** Your task **
In the lines below, look for "screenshots". Copy each line where it appears.
■ ■ ■ ■ ■ ■ ■
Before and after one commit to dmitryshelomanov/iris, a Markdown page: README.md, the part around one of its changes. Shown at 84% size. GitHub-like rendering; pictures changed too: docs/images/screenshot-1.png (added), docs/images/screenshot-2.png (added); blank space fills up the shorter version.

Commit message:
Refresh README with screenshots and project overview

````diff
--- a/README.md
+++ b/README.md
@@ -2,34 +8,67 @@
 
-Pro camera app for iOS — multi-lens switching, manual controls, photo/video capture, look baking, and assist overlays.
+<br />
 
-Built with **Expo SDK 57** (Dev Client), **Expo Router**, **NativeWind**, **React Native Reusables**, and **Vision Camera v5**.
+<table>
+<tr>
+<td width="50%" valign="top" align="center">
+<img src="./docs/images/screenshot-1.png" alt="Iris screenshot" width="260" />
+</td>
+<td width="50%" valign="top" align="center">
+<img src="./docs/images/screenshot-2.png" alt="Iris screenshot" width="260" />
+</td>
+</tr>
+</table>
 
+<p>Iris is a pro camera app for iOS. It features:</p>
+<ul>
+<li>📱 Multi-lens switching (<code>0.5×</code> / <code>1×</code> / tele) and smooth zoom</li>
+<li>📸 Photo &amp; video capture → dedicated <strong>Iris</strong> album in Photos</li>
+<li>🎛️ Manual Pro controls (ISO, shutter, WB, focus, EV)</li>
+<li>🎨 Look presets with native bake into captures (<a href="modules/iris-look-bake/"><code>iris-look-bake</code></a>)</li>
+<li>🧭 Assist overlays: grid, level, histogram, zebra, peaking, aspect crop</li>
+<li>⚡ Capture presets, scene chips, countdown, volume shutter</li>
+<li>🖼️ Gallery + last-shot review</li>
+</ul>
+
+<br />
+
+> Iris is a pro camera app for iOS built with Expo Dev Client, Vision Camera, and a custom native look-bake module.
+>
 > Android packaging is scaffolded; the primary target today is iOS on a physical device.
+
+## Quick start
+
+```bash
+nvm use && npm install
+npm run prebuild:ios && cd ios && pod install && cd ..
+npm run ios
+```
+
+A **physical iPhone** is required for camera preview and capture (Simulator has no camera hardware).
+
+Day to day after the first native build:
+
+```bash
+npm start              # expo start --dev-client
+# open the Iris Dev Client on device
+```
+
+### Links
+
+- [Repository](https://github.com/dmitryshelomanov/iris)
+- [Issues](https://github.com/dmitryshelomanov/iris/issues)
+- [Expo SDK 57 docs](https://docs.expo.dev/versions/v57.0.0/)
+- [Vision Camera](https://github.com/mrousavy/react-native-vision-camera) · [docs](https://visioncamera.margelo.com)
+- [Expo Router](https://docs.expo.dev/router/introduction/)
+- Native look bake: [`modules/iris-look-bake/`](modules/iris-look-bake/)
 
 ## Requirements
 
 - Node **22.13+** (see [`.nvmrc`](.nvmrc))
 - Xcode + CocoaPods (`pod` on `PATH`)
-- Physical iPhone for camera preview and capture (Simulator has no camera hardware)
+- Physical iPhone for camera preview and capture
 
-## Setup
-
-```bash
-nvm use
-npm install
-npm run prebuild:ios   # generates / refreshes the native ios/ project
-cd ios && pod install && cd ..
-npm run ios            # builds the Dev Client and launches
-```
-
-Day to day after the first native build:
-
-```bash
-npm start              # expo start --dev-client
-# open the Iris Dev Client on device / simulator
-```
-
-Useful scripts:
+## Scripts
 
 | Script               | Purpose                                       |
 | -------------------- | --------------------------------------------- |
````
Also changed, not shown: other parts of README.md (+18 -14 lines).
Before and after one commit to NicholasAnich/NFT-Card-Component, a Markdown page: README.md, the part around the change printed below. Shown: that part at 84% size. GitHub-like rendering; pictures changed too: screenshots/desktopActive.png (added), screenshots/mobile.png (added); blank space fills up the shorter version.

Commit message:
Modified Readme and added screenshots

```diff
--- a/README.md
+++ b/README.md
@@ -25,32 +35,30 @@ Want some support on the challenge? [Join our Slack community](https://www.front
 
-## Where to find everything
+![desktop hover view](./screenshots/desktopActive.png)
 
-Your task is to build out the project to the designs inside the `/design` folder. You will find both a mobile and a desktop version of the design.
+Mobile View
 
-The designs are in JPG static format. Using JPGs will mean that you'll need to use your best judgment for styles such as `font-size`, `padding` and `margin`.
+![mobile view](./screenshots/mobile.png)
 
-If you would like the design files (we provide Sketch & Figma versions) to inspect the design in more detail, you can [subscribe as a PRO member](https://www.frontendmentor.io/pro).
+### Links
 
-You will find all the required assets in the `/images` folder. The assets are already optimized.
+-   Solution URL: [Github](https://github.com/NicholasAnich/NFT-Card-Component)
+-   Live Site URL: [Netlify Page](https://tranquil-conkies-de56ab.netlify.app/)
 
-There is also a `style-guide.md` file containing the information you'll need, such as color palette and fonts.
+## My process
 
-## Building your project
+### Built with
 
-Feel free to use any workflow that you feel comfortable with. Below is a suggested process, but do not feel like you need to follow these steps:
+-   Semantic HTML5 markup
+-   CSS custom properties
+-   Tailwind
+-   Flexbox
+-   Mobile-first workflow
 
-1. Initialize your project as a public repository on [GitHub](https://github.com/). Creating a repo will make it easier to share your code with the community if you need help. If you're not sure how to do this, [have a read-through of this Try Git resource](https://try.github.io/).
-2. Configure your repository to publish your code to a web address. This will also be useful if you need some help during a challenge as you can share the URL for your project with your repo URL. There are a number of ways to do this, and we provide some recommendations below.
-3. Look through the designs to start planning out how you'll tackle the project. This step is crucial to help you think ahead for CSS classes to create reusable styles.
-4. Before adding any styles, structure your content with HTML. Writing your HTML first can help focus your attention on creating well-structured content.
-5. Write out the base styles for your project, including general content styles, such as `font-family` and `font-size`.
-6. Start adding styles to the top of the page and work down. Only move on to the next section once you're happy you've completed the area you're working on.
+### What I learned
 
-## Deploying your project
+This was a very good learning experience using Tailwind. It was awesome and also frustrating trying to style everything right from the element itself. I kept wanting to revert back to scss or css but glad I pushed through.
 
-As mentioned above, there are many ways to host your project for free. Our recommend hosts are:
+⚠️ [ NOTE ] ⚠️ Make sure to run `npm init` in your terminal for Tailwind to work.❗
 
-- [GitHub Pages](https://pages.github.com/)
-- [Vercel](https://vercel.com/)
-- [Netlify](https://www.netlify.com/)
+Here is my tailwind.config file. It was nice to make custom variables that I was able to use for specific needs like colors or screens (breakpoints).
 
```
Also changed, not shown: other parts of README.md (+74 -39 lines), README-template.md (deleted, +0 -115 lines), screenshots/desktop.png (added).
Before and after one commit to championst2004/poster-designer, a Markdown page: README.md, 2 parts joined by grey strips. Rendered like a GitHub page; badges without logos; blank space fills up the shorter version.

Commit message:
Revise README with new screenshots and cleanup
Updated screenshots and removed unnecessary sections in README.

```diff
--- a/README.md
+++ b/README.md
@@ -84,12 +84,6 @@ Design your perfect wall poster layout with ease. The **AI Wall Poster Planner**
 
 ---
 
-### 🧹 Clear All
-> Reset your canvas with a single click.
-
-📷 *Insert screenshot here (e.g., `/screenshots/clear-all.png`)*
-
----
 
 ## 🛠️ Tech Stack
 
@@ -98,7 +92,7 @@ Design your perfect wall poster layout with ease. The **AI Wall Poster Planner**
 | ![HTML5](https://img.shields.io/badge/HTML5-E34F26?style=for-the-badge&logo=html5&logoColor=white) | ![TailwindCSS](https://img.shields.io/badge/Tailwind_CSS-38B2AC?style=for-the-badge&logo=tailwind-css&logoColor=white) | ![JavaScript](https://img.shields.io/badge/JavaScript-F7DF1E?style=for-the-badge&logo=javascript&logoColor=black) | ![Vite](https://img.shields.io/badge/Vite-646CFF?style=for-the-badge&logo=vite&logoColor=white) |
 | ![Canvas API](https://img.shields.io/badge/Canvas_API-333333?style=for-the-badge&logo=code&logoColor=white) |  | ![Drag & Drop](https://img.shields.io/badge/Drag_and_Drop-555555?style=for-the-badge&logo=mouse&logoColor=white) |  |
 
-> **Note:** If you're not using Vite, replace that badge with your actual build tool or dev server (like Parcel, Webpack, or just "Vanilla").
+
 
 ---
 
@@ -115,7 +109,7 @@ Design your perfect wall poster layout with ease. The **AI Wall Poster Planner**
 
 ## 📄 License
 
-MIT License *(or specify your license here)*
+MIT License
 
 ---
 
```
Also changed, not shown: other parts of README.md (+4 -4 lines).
■ ■ ■ ■ ■ ■ ■
** Task answer **
Refresh README with screenshots and project overview
Before and after one commit to NicholasAnich/NFT-Card-Component, a Markdown page: README.md, the part around the change printed below. Shown: that part at 84% size. GitHub-like rendering; pictures changed too: screenshots/desktopActive.png (added), screenshots/mobile.png (added); blank space fills up the shorter version.
Modified Readme and added screenshots
+![desktop hover view](./screenshots/desktopActive.png)
+![mobile view](./screenshots/mobile.png)
Also changed, not shown: other parts of README.md (+74 -39 lines), README-template.md (deleted, +0 -115 lines), screenshots/desktop.png (added).
Revise README with new screenshots and cleanup
Updated screenshots and removed unnecessary sections in README.
-📷 *Insert screenshot here (e.g., `/screenshots/clear-all.png`)*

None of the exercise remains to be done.